DATA PROVIDED
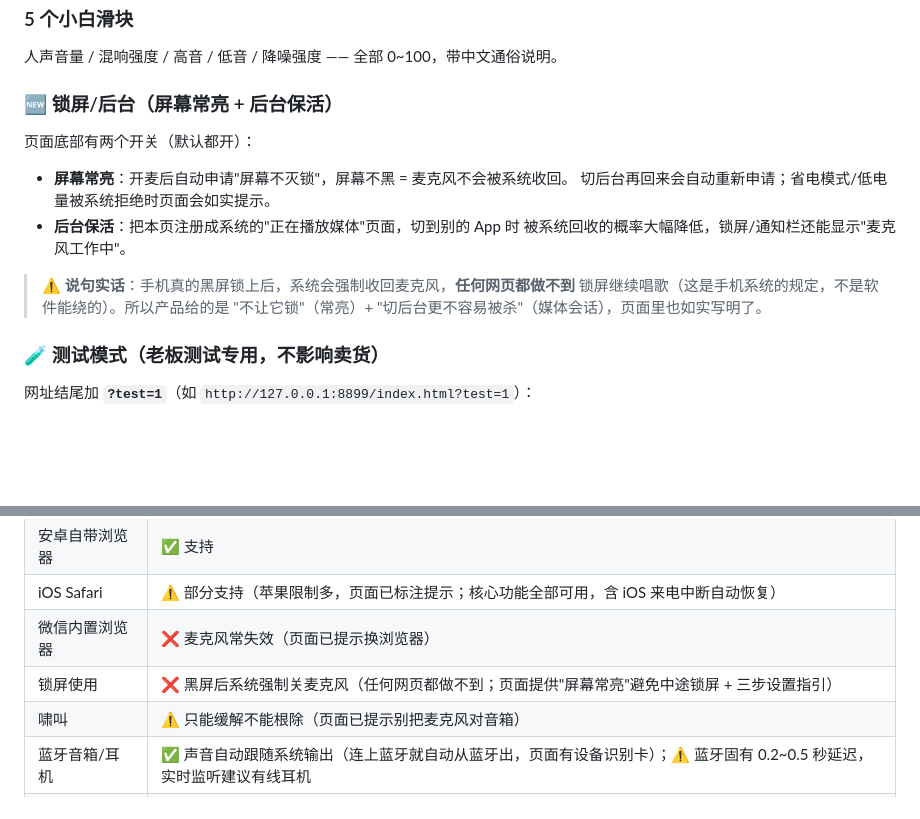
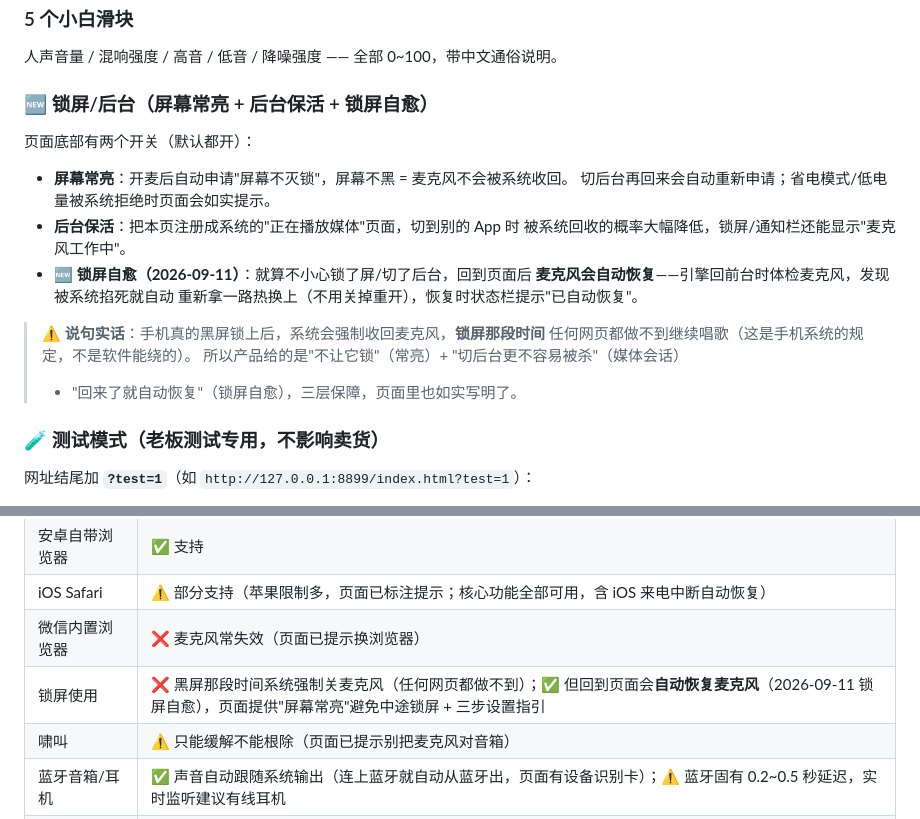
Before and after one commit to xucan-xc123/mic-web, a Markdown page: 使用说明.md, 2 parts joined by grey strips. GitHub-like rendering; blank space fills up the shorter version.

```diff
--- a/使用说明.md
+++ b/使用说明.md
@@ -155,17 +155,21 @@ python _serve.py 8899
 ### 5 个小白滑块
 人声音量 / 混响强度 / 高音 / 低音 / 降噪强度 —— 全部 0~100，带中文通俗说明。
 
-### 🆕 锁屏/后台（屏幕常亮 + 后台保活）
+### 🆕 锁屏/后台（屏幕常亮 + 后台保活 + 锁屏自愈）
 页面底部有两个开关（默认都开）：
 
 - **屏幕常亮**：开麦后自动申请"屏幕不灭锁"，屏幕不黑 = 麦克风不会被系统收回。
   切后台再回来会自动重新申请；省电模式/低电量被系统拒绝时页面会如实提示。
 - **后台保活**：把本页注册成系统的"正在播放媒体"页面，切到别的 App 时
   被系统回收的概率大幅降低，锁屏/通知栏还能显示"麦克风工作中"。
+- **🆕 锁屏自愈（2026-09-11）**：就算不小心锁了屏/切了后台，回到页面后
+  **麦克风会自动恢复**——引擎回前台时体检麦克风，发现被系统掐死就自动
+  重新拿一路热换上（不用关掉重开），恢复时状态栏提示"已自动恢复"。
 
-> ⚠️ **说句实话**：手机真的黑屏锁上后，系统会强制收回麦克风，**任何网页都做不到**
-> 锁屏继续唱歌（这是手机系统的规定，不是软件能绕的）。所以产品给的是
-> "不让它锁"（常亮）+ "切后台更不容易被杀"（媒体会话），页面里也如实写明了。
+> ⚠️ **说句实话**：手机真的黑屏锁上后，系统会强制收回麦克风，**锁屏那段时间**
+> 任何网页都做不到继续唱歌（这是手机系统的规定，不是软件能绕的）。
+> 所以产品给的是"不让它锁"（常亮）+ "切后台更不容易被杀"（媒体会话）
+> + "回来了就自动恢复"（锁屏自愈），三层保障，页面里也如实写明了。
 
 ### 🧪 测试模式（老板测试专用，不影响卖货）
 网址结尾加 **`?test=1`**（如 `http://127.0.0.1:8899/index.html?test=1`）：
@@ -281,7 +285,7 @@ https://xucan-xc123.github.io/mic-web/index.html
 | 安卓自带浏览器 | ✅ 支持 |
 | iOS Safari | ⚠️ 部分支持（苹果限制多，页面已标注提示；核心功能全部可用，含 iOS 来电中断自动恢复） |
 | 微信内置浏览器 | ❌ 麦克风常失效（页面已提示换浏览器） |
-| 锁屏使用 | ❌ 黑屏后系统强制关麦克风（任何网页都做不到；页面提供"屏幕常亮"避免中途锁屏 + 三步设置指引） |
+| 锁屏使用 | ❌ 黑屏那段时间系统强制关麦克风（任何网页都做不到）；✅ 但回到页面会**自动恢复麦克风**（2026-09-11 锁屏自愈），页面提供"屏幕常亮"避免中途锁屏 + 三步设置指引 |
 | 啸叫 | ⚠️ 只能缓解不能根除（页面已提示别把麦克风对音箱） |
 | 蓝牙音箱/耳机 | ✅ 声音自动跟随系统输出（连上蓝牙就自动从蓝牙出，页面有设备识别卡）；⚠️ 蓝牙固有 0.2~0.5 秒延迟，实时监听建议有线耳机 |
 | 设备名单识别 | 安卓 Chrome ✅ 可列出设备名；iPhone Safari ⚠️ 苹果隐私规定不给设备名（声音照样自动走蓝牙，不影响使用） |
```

YOUR GOAL
In your copy, leave out the pictures and reproduce the material above exactly.

EXPECTED ANSWER
Before and after one commit to xucan-xc123/mic-web, a Markdown page: 使用说明.md, 2 parts joined by grey strips. GitHub-like rendering; blank space fills up the shorter version.

```diff
--- a/使用说明.md
+++ b/使用说明.md
@@ -155,17 +155,21 @@ python _serve.py 8899
 ### 5 个小白滑块
 人声音量 / 混响强度 / 高音 / 低音 / 降噪强度 —— 全部 0~100，带中文通俗说明。
 
-### 🆕 锁屏/后台（屏幕常亮 + 后台保活）
+### 🆕 锁屏/后台（屏幕常亮 + 后台保活 + 锁屏自愈）
 页面底部有两个开关（默认都开）：
 
 - **屏幕常亮**：开麦后自动申请"屏幕不灭锁"，屏幕不黑 = 麦克风不会被系统收回。
   切后台再回来会自动重新申请；省电模式/低电量被系统拒绝时页面会如实提示。
 - **后台保活**：把本页注册成系统的"正在播放媒体"页面，切到别的 App 时
   被系统回收的概率大幅降低，锁屏/通知栏还能显示"麦克风工作中"。
+- **🆕 锁屏自愈（2026-09-11）**：就算不小心锁了屏/切了后台，回到页面后
+  **麦克风会自动恢复**——引擎回前台时体检麦克风，发现被系统掐死就自动
+  重新拿一路热换上（不用关掉重开），恢复时状态栏提示"已自动恢复"。
 
-> ⚠️ **说句实话**：手机真的黑屏锁上后，系统会强制收回麦克风，**任何网页都做不到**
-> 锁屏继续唱歌（这是手机系统的规定，不是软件能绕的）。所以产品给的是
-> "不让它锁"（常亮）+ "切后台更不容易被杀"（媒体会话），页面里也如实写明了。
+> ⚠️ **说句实话**：手机真的黑屏锁上后，系统会强制收回麦克风，**锁屏那段时间**
+> 任何网页都做不到继续唱歌（这是手机系统的规定，不是软件能绕的）。
+> 所以产品给的是"不让它锁"（常亮）+ "切后台更不容易被杀"（媒体会话）
+> + "回来了就自动恢复"（锁屏自愈），三层保障，页面里也如实写明了。
 
 ### 🧪 测试模式（老板测试专用，不影响卖货）
 网址结尾加 **`?test=1`**（如 `http://127.0.0.1:8899/index.html?test=1`）：
@@ -281,7 +285,7 @@ https://xucan-xc123.github.io/mic-web/index.html
 | 安卓自带浏览器 | ✅ 支持 |
 | iOS Safari | ⚠️ 部分支持（苹果限制多，页面已标注提示；核心功能全部可用，含 iOS 来电中断自动恢复） |
 | 微信内置浏览器 | ❌ 麦克风常失效（页面已提示换浏览器） |
-| 锁屏使用 | ❌ 黑屏后系统强制关麦克风（任何网页都做不到；页面提供"屏幕常亮"避免中途锁屏 + 三步设置指引） |
+| 锁屏使用 | ❌ 黑屏那段时间系统强制关麦克风（任何网页都做不到）；✅ 但回到页面会**自动恢复麦克风**（2026-09-11 锁屏自愈），页面提供"屏幕常亮"避免中途锁屏 + 三步设置指引 |
 | 啸叫 | ⚠️ 只能缓解不能根除（页面已提示别把麦克风对音箱） |
 | 蓝牙音箱/耳机 | ✅ 声音自动跟随系统输出（连上蓝牙就自动从蓝牙出，页面有设备识别卡）；⚠️ 蓝牙固有 0.2~0.5 秒延迟，实时监听建议有线耳机 |
 | 设备名单识别 | 安卓 Chrome ✅ 可列出设备名；iPhone Safari ⚠️ 苹果隐私规定不给设备名（声音照样自动走蓝牙，不影响使用） |
```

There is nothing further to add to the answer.